He said that he remained silent during the last few weeks out of respect for the presidential election. “Now, there is only one requirement: that the military council leaves immediately,” he said. “Otherwise, we shall take the powers the council gave itself, even if we have to die for it.”
“We will not allow the military to write the constitution,” he said. “Nor should the future of the country be in the hands of 20 people.
“The next president will not be a puppet, nor will the people be insects smashed by the feet of the military,” he said.
A number of MPs held a session in Tahrir Square Tuesday night after police stopped them from entering the Parliament building.
“The military council had no right to dissolve Parliament,” said FJP MP Mohamed al-Beltagy, adding that the Egyptian people are waiting for Mohamed Morsy, whom he already called the president-elect, to be sworn in in Tahrir Square.
A group of Muslim Brotherhood protesters from Suez joined the demonstration in Tahrir, chanting slogans against military council head Field Marshal Hussein Tantawi and for the martyrs of the 25 January revolution.
Demonstrators marching to Tahrir from Maspero, the state media building, chanted, “The army is in our heart, the military council is against us” and “We swear with the martyr’s blood to have a new revolution.”
The April 6 Youth Movement led a march from the Mostafa Mahmoud Mosque in Mohandiseen to Tahrir.
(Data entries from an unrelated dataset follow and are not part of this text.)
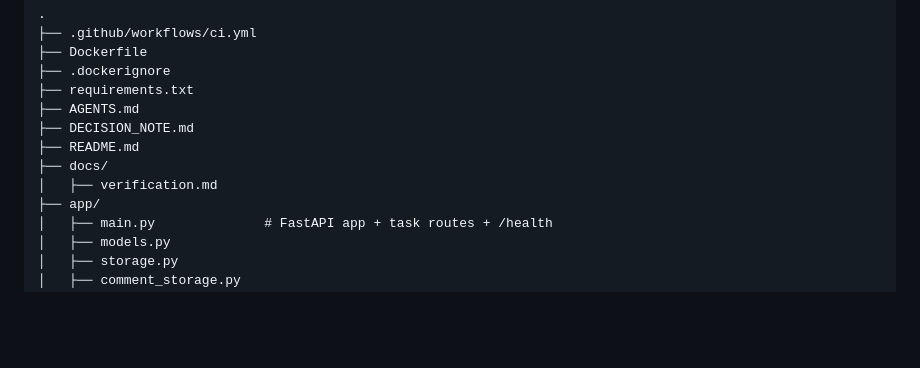
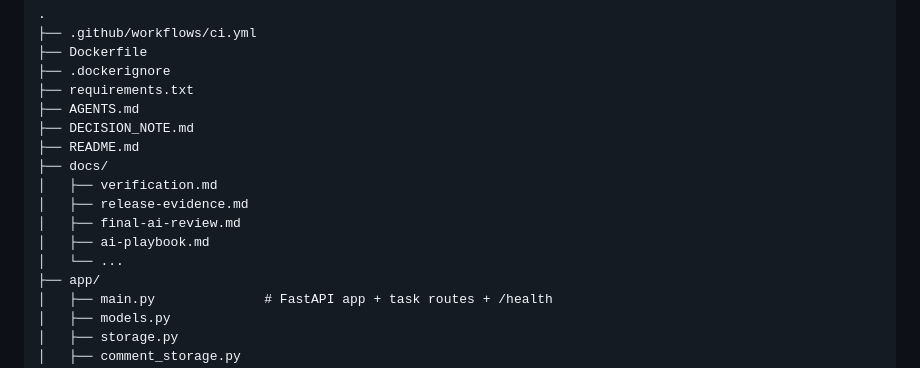
Before and after one commit to ja65-stack/task-tracker-api, a Markdown page: README.md, the part around the change. Rendered like a GitHub page; blank space fills up the shorter version.

Commit message:
Expand README docs/ tree after verification.md move
Co-authored-by: ja65-stack <ja65-stack@users.noreply.github.com>

```diff
--- a/README.md
+++ b/README.md
@@ -109,6 +109,10 @@ Workflow: `.github/workflows/ci.yml`
 ├── README.md
 ├── docs/
 │   ├── verification.md
+│   ├── release-evidence.md
+│   ├── final-ai-review.md
+│   ├── ai-playbook.md
+│   └── ...
 ├── app/
 │   ├── main.py              # FastAPI app + task routes + /health
 │   ├── models.py
```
April 6 spokesperson Mahmoud Afify told Al-Masy Al-Youm that the movement rejects the military council’s coup and the dissolution of Parliament.
Hundreds protested at the Parliament building near Tahrir, chanting, “Down with military rule” and “Legitimacy to Parliament.” Some MPs from the dissolved Parliament joined the protest.
Former MP Mohamed al-Omda told Al-Masry Al-Youm that the MPs demand that parliamentary sessions be held to continue on the democratic path.
A march from Cairo’s Ramses Square arrived in Tahrir Tuesday evening, as did a group of Egyptians from Assiut in Upper Egypt. They raised a banner reading, “The people of Assiut reject the dissolution of Parliament” and chanted slogans against military rule.
Muslim Brotherhood members began setting up a stage and a podium for the group, one of the main participants in the demonstration.
A number of political and revolutionary forces had called for the protest. The SCAF issued the Constitutional Declaration supplement as vote counting began for the presidential runoff on Sunday night.
Protesters carried Egyptian flags and chanted, “Down with military rule” and Speak up, don’t be afraid ... the SCAF must leave.”
Political groups participating in the protest — including the Muslim Brotherhood’s Freedom and Justice Party, the Salafi Nour Party, the moderate Islamist Wasat Party, Jama’a al-Islamiya, the April 6 Youth Movement and the Revolutionary Socialists — also rejected the dissolution of Parliament and the Defense Ministry decree that allows military police to investigate and arrest civilians.
The Muslim Brotherhood mobilized thousands of its members from a number of governorates to participate in the protest.
In Sharqiya Governorate, bus stops were filled with people on their way to Cairo, while the Brotherhood provided a number of buses to transport people directly to Tahrir Square.
A Muslim Brotherhood leader in Sharqiya, Sayed Abdel Hamid, said the group “refuses the supplement to the Constitutional Declaration that prolongs the transitional period and strips away the next president’s powers.”
The FJP in Gharbiya Governorate also bussed people to Tahrir.
Mohamed al-Masry, the FJP’s secretary in the Upper Egyptian governorate of Sohag, said that some 5,000 members of the FJP, the Construction and Development Party and the Nour Party, as well as a number of revolutionary coalitions and various political forces in Aswan and Sohag, had travelled to Cairo in order to participate in the protest.
In Kafr al-Sheikh, Ayman Hegazi, an FJP spokesman, said that hundreds of Brotherhood members, along with members of other political movements, had gone to Cairo to join the protest in Tahrir.
Edited translation from Al-Masry Al-Youm